PHUKET: Over the years I’ve talked a lot about how computing in Phuket is different – what you can expect, what will never come to pass, how to work around a whole lot of problems. This week I want to share with you a couple of stories from some friends of mine, who got stung simply because they were trying to do something normal, but they were trying to do it in Phuket – which is anything but normal.

One friend wrote this tale of woe about Apple and its iTunes store:

“It’s my son’s birthday today and his aunt in Hong Kong sent him an iTunes gift card for HK$500.

However, he cannot redeem it as his iTunes account is based in Thailand. He cannot open a Hong Kong iTunes account as he has no address there.”

Another friend had a more, uh, complex interaction, with regards to his Kindle Fire. Here’s the mail he sent to Amazon customer service:

“My friend bought a Kindle in the UK and wanted to give it to me as a family gift so that my two-year-old daughter could also use it as an educational device. However, the device is useless in Thailand.

We cannot even access free apps in the Kindle Store due to ‘geographical constraints’.

This was learned only after going through the whole process of unregistering my friend as the registered user of the device and registering myself using my name as the new registered user – which ended up creating yet another Amazon email even though I already had one.

This created much more confusion as Amazon was not sure which version of me in Thailand was accessing the account – the me with the free Kindle e-reading app installed on my work computer, or the me accessing the Kindle Store through his brand-new Kindle Fire HD. You know, the one with its beautifully tailored operating system – said to be Android, but it’s so specifically tweaked for Amazon’s financial needs that Google Play and access to any so-called free apps are blocked. Well, at least in Thailand they are.

Registering a new user also removed access to any apps or data that was previously paid for and installed by my friend as part of the intended gift. So all that money was thrown away thanks to the lack of warning from the Kindle and Amazon.

Amazon was kind enough not to allow any downloads, free or not – despite forcing me to register for a 1-Click account and then blocking all downloads with an error message instructing me to go to the Country Settings in the Manage My Kindle section in the Amazon account pages.

Not confusing enough? Even when I changed my current address in Thailand to an alternate address in the UK, I still get the same error message.

Considering the current blocked status of attempting to use a Kindle Fire HD in Thailand, I am guessing Amazon is not aiming at the Thai market or the tens of thousands of expats living in the country – or anyone thinking of bringing their brand-new Kindle Fire while they are on holiday or on a business trip to Thailand.

This is a very interesting concept for a product launch, especially now that I see is “under construction”.
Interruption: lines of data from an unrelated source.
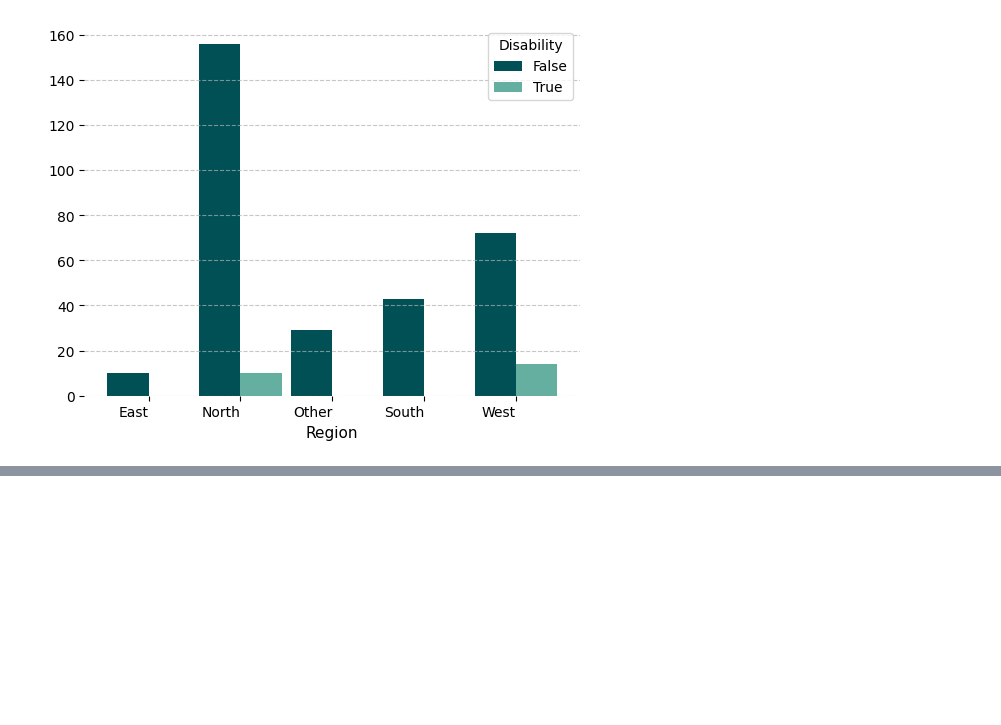
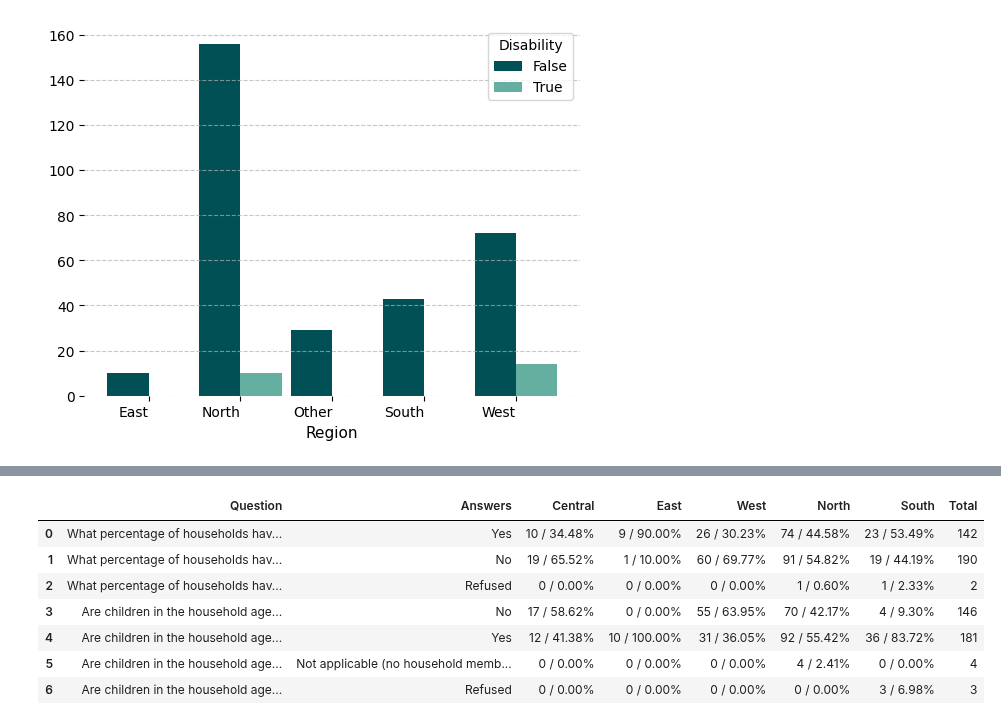
Before and after one commit to Mirwais-Farahi/MSIHealthServiceAnalytics, a Jupyter notebook: notebooks/03_Descriptive_Analysis.ipynb, the cells around one changed output, grey strips where cells are left out. Drawn from its saved outputs; the diff is of its cells as text; code cells hidden in the pictures; blank space fills up the shorter version.

```diff
--- a/notebooks/03_Descriptive_Analysis.ipynb
+++ b/notebooks/03_Descriptive_Analysis.ipynb
@@ -30,6 +30,7 @@ dtypes: datetime64[ns](4), float32(109), float64(128), int16(31), int32(1), int8
 memory usage: 611.7+ KB
 # %%
 # Check basic information and first few rows of the csv
+original_data['REGION'] = original_data['REGION'].replace('Other', 'Central')
 original_data.info()
 # %% [output]
 <class 'pandas.core.frame.DataFrame'>
@@ -680,0 +718,37 @@ results_df
+# %%
+# Mapping variable names to full text
+question_mapping = {
+    'MPI_YS': 'What percentage of households have completed six years or more of schooling?',
+    'MPI_SCA': 'Are children in the household aged 5–13 currently attending school?',
+    'MPI_CM': 'What is the proportion of households that have experienced the death of a member under 18 in the past five years?',
+    'MPI_FLR': 'What are the primary materials used for floors, walls, and roofs in households?',
+    'MPI_TOSHR': 'Is the toilet or latrine shared with other households?',
+    'MPI_TO': 'What are the most common types of toilet facilities in the surveyed households?',
+    'MPI_WATDIS': 'How long does it take to get to your drinking water source, get water and come back?',
+    'MPI_WAT': 'What is the source of drinking water in your household?',
+    'MPI_ELEC': 'Do you have electricity at home?',
+}
+
+variable_list = ['MPI_YS', 'MPI_SCA']  # Replace with your list of questions
+regions = ['Central', 'East', 'West', 'North', 'South']  # Specify regions
+
+# Generate the summary table
+summary_table = generate_summary_table(
+    original_data,
+    variable_list,
+    question_mapping,
+    regions_column='REGION',
+    regions=regions
+)
+
+# Display the result
+summary_table
+# %% [output]
+|  | Question | Answers | Central | East | West | North | South | Total |
+| 0 | What percentage of households hav... | Yes | 10 / 34.48% | 9 / 90.00% | 26 / 30.23% | 74 / 44.58% | 23 / 53.49% | 142 |
+| 1 | What percentage of households hav... | No | 19 / 65.52% | 1 / 10.00% | 60 / 69.77% | 91 / 54.82% | 19 / 44.19% | 190 |
+| 2 | What percentage of households hav... | Refused | 0 / 0.00% | 0 / 0.00% | 0 / 0.00% | 1 / 0.60% | 1 / 2.33% | 2 |
+| 3 | Are children in the household age... | No | 17 / 58.62% | 0 / 0.00% | 55 / 63.95% | 70 / 42.17% | 4 / 9.30% | 146 |
+| 4 | Are children in the household age... | Yes | 12 / 41.38% | 10 / 100.00% | 31 / 36.05% | 92 / 55.42% | 36 / 83.72% | 181 |
+| 5 | Are children in the household age... | Not applicable (no household memb... | 0 / 0.00% | 0 / 0.00% | 0 / 0.00% | 4 / 2.41% | 0 / 0.00% | 4 |
+| 6 | Are children in the household age... | Refused | 0 / 0.00% | 0 / 0.00% | 0 / 0.00% | 0 / 0.00% | 3 / 6.98% | 3 |
```
Also changed, not shown: parts of 8 cells of this notebook.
Also, it seems to be a very odd strategy considering that Thai IT dealers are advertising on their websites that the Kindle Fire HD is available for just under 10,000 baht.”

Both Apple and Amazon – two of the biggest names in online retailing – are completely and utterly inept when it comes to dealing with Thailand. There are a myriad of reasons why: distribution agreements, copyright overlaps and simple lethargy are ones that immediately come to mind. The fact is that Apple and Amazon, in particular, are still fighting battles on potentially enormously lucrative countries, such as Japan and China, and we in Thailand are way, way, way back on the sucking end of the stick.

I had the same problem when I first started using iTunes. I was naïve enough to sign up for an iTunes account using a Thai bank debit card. I shortly discovered that I couldn’t download about 90 per cent of the stuff I wanted to download – music and kids games, mostly – because those aren’t offered in Thailand.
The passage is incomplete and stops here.